## What is needed
Print every entry exactly as written and exclude all images.

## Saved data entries
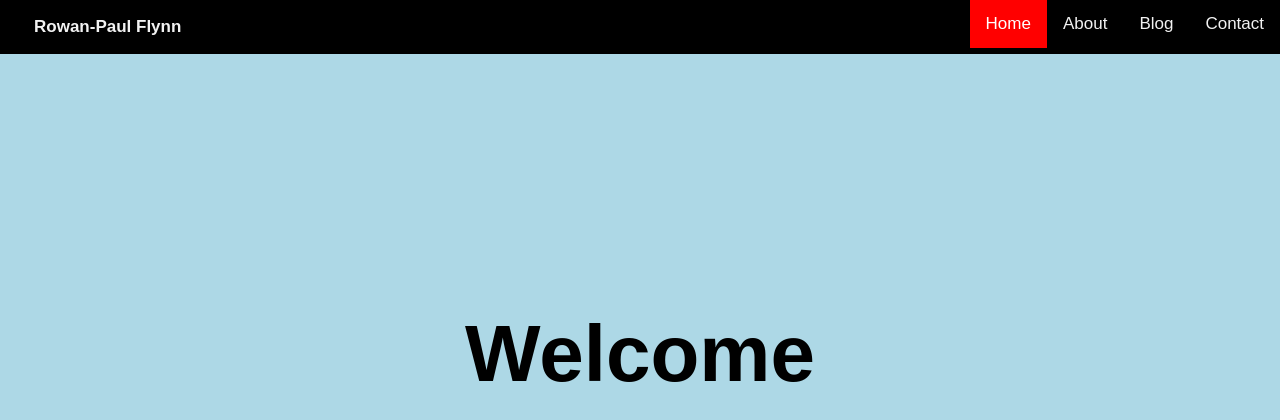
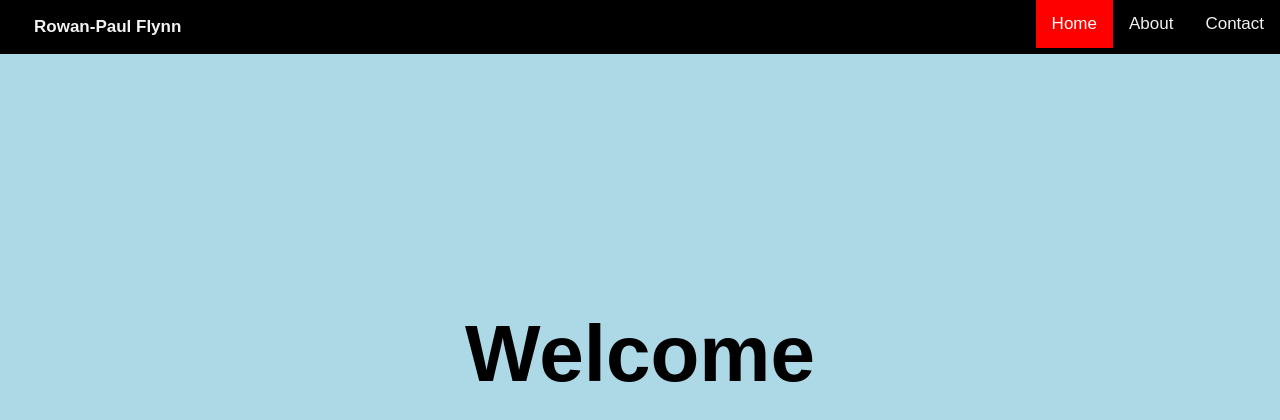
Before and after one commit to Rowan-Paul/rowanpaulflynn, a PHP site: page /index.php in a window 1280 px wide. Shown: the top 420 px of the page. Run offline with PHP 8.4, Linux system fonts and the light colour scheme.

Commit message:
REMOVE blogs

```diff
--- a/public/includes/header.php
+++ b/public/includes/header.php
@@ -19,9 +19,6 @@
             <a href="contact.php" <?php if ($title == 'Contact') {
                                         echo "class ='active'";
                                     } ?>>Contact</a>
-            <a href="blog.php" <?php if ($title == 'Blog') {
-                                    echo "class ='active'";
-                                } ?>>Blog</a>
             <a href="about.php" <?php if ($title == 'About') {
                                     echo "class ='active'";
                                 } ?>>About</a>
```
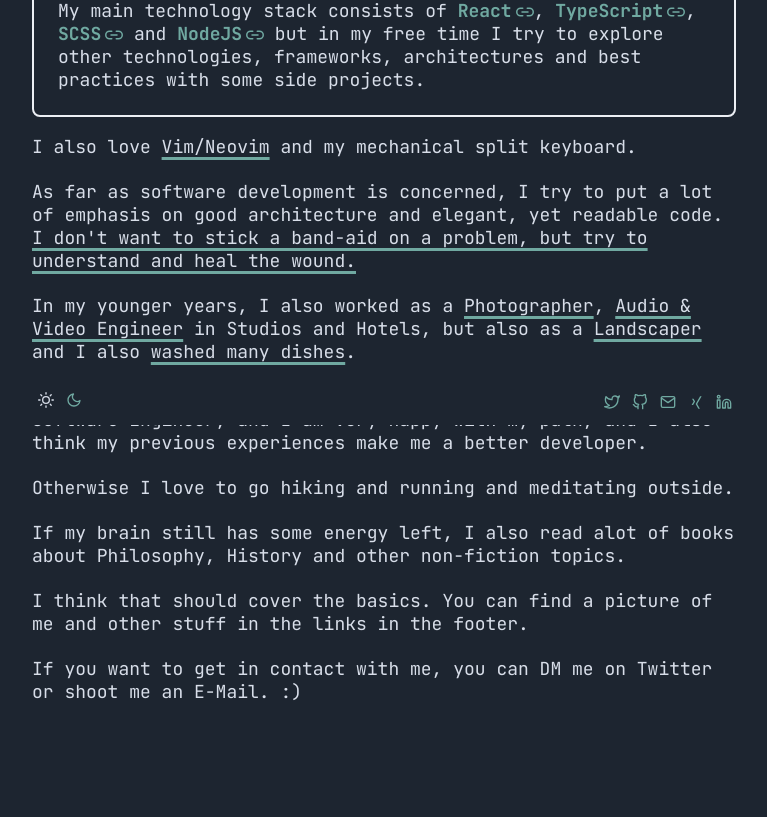
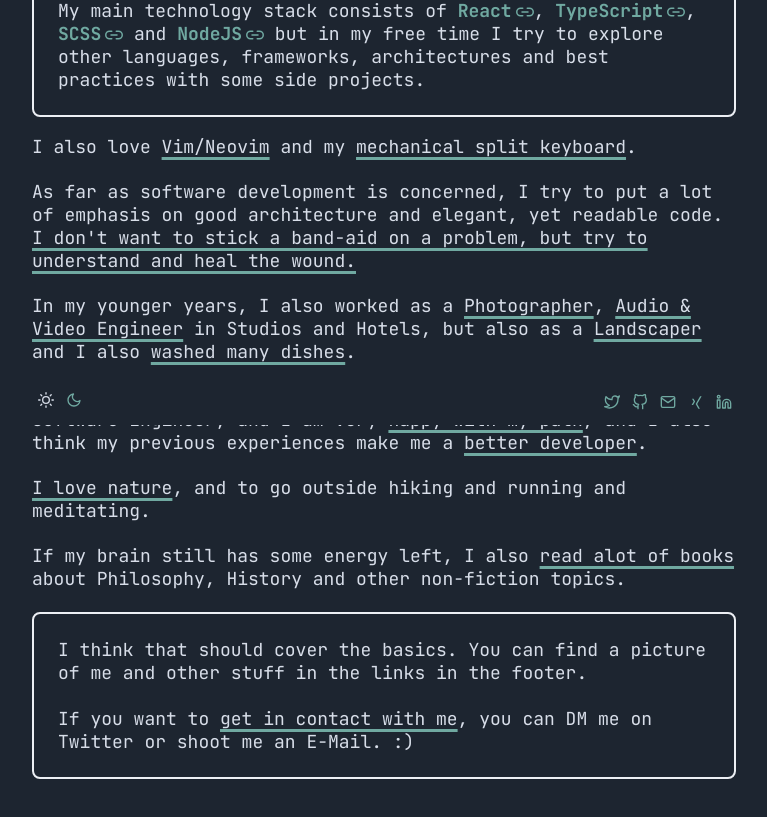
Before and after one commit to nikbrunner/nibru.dev, a Next.js app: page / in a window 1280 px wide. Shown: the part 375-1192 px from the top of the page, without its empty margins (256-1023 px from the left). Before the commit the page ends 1148 px from the top, so only its background shows below. Built offline with nearby package versions, Linux system fonts and the light colour scheme.

Commit message:
index: updated highlights

```diff
--- a/pages/index.tsx
+++ b/pages/index.tsx
@@ -56,13 +56,13 @@ const Home = () => {
             <Link href="https://nodejs.org/en/" type="external">
               NodeJS
             </Link>{" "}
-            but in my free time I try to explore other technologies, frameworks,
+            but in my free time I try to explore other languages, frameworks,
             architectures and best practices with some side projects.
           </Paragraph>
 
           <Paragraph>
-            I also love <Highlight>Vim/Neovim</Highlight> and my mechanical split
-            keyboard.
+            I also love <Highlight>Vim/Neovim</Highlight> and my{" "}
+            <Highlight>mechanical split keyboard</Highlight>.
           </Paragraph>
 
           <Paragraph>
@@ -84,27 +84,29 @@ const Home = () => {
 
           <Paragraph>
             While this probably sounds confusing, since 2020 I now work as a Software
-            Engineer, and I am very happy with my path, and I also think my previous
-            experiences make me a better developer.
+            Engineer, and I am very <Highlight>happy with my path</Highlight>, and I
+            also think my previous experiences make me a{" "}
+            <Highlight>better developer</Highlight>.
           </Paragraph>
 
           <Paragraph>
-            Otherwise I love to go hiking and running and meditating outside.
+            <Highlight>I love nature</Highlight>, and to go outside hiking and{" "}
+            running and meditating.
           </Paragraph>
 
           <Paragraph>
-            If my brain still has some energy left, I also read alot of books about
-            Philosophy, History and other non-fiction topics.
+            If my brain still has some energy left, I also{" "}
+            <Highlight>read alot of books</Highlight> about Philosophy, History and
+            other non-fiction topics.
           </Paragraph>
 
-          <Paragraph>
+          <Paragraph emphasis>
             I think that should cover the basics. You can find a picture of me and
             other stuff in the links in the footer.
-          </Paragraph>
-
-          <Paragraph>
-            If you want to get in contact with me, you can DM me on Twitter or shoot
-            me an E-Mail. :)
+            <br />
+            <br />
+            If you want to <Highlight>get in contact with me</Highlight>, you can DM
+            me on Twitter or shoot me an E-Mail. :)
           </Paragraph>
         </div>
       </Section>
```
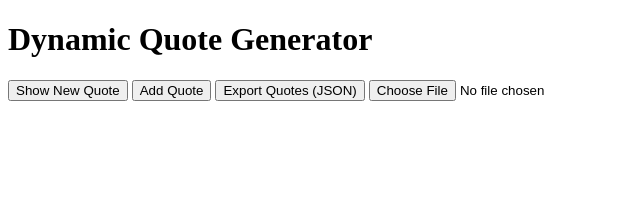
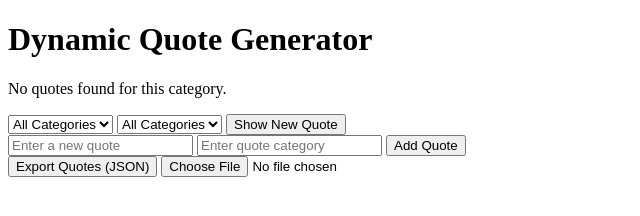
Before and after one commit to ttechcenter/alx_fe_javascript, a plain HTML site: page dom-manipulation/index.html in a window 1280 px wide. Both pictures are taken after a click on the button "Add Quote". Shown: the whole page, without its empty margins (0-640 px from the left). Drawn offline with Linux system fonts and the light colour scheme.

Commit message:
Update index.html

```diff
--- a/dom-manipulation/index.html
+++ b/dom-manipulation/index.html
@@ -5,20 +5,28 @@
   <meta name="viewport" content="width=device-width, initial-scale=1.0">
   <title>Dynamic
  Quote Generator</title>
+  <style>
+    /* Add your CSS styles here */
+  </style>
 </head>
 <body>
   <h1>Dynamic Quote Generator</h1>
   <div id="quoteDisplay"></div>
+  <select id="categoryFilter" onchange="filterQuotes()">
+    <option value="all">All Categories</option>
+  </select>
+  <select id="categorySelect">
+    <option value="all">All Categories</option>
+  </select>
   <button id="newQuote">Show New Quote</button>
   <div id="addQuoteForm" style="display: none;">
-        <input id="newQuoteText" type="text" placeholder="Enter a new quote" />
-        <input id="newQuoteCategory" type="text" placeholder="Enter quote category" />
+    <input id="newQuoteText" type="text" placeholder="Enter a new quote">
+    <input id="newQuoteCategory" type="text" placeholder="Enter quote category">
     <button onclick="addQuote()">Add Quote</button>
   </div>
-    <button id="addQuoteBtn">Add Quote</button>
+  <button id="showAddForm">Add Quote</button>
   <button id="exportQuotes">Export Quotes (JSON)</button>
   <input type="file" id="importFile" accept=".json" onchange="importFromJsonFile(event)" />
-
   <script src="script.js"></script>
 </body>
 </html>
```
Lines whose indentation alone changed are shown as unchanged.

## Result below
Before and after one commit to Rowan-Paul/rowanpaulflynn, a PHP site: page /index.php in a window 1280 px wide. Shown: the top 420 px of the page. Run offline with PHP 8.4, Linux system fonts and the light colour scheme.

Commit message:
REMOVE blogs

```diff
--- a/public/includes/header.php
+++ b/public/includes/header.php
@@ -19,9 +19,6 @@
             <a href="contact.php" <?php if ($title == 'Contact') {
                                         echo "class ='active'";
                                     } ?>>Contact</a>
-            <a href="blog.php" <?php if ($title == 'Blog') {
-                                    echo "class ='active'";
-                                } ?>>Blog</a>
             <a href="about.php" <?php if ($title == 'About') {
                                     echo "class ='active'";
                                 } ?>>About</a>
```
Before and after one commit to nikbrunner/nibru.dev, a Next.js app: page / in a window 1280 px wide. Shown: the part 375-1192 px from the top of the page, without its empty margins (256-1023 px from the left). Before the commit the page ends 1148 px from the top, so only its background shows below. Built offline with nearby package versions, Linux system fonts and the light colour scheme.

Commit message:
index: updated highlights

```diff
--- a/pages/index.tsx
+++ b/pages/index.tsx
@@ -56,13 +56,13 @@ const Home = () => {
             <Link href="https://nodejs.org/en/" type="external">
               NodeJS
             </Link>{" "}
-            but in my free time I try to explore other technologies, frameworks,
+            but in my free time I try to explore other languages, frameworks,
             architectures and best practices with some side projects.
           </Paragraph>
 
           <Paragraph>
-            I also love <Highlight>Vim/Neovim</Highlight> and my mechanical split
-            keyboard.
+            I also love <Highlight>Vim/Neovim</Highlight> and my{" "}
+            <Highlight>mechanical split keyboard</Highlight>.
           </Paragraph>
 
           <Paragraph>
@@ -84,27 +84,29 @@ const Home = () => {
 
           <Paragraph>
             While this probably sounds confusing, since 2020 I now work as a Software
-            Engineer, and I am very happy with my path, and I also think my previous
-            experiences make me a better developer.
+            Engineer, and I am very <Highlight>happy with my path</Highlight>, and I
+            also think my previous experiences make me a{" "}
+            <Highlight>better developer</Highlight>.
           </Paragraph>
 
           <Paragraph>
-            Otherwise I love to go hiking and running and meditating outside.
+            <Highlight>I love nature</Highlight>, and to go outside hiking and{" "}
+            running and meditating.
           </Paragraph>
 
           <Paragraph>
-            If my brain still has some energy left, I also read alot of books about
-            Philosophy, History and other non-fiction topics.
+            If my brain still has some energy left, I also{" "}
+            <Highlight>read alot of books</Highlight> about Philosophy, History and
+            other non-fiction topics.
           </Paragraph>
 
-          <Paragraph>
+          <Paragraph emphasis>
             I think that should cover the basics. You can find a picture of me and
             other stuff in the links in the footer.
-          </Paragraph>
-
-          <Paragraph>
-            If you want to get in contact with me, you can DM me on Twitter or shoot
-            me an E-Mail. :)
+            <br />
+            <br />
+            If you want to <Highlight>get in contact with me</Highlight>, you can DM
+            me on Twitter or shoot me an E-Mail. :)
           </Paragraph>
         </div>
       </Section>
```
Before and after one commit to ttechcenter/alx_fe_javascript, a plain HTML site: page dom-manipulation/index.html in a window 1280 px wide. Both pictures are taken after a click on the button "Add Quote". Shown: the whole page, without its empty margins (0-640 px from the left). Drawn offline with Linux system fonts and the light colour scheme.

Commit message:
Update index.html

```diff
--- a/dom-manipulation/index.html
+++ b/dom-manipulation/index.html
@@ -5,20 +5,28 @@
   <meta name="viewport" content="width=device-width, initial-scale=1.0">
   <title>Dynamic
  Quote Generator</title>
+  <style>
+    /* Add your CSS styles here */
+  </style>
 </head>
 <body>
   <h1>Dynamic Quote Generator</h1>
   <div id="quoteDisplay"></div>
+  <select id="categoryFilter" onchange="filterQuotes()">
+    <option value="all">All Categories</option>
+  </select>
+  <select id="categorySelect">
+    <option value="all">All Categories</option>
+  </select>
   <button id="newQuote">Show New Quote</button>
   <div id="addQuoteForm" style="display: none;">
-        <input id="newQuoteText" type="text" placeholder="Enter a new quote" />
-        <input id="newQuoteCategory" type="text" placeholder="Enter quote category" />
+    <input id="newQuoteText" type="text" placeholder="Enter a new quote">
+    <input id="newQuoteCategory" type="text" placeholder="Enter quote category">
     <button onclick="addQuote()">Add Quote</button>
   </div>
-    <button id="addQuoteBtn">Add Quote</button>
+  <button id="showAddForm">Add Quote</button>
   <button id="exportQuotes">Export Quotes (JSON)</button>
   <input type="file" id="importFile" accept=".json" onchange="importFromJsonFile(event)" />
-
   <script src="script.js"></script>
 </body>
 </html>
```
Lines whose indentation alone changed are shown as unchanged.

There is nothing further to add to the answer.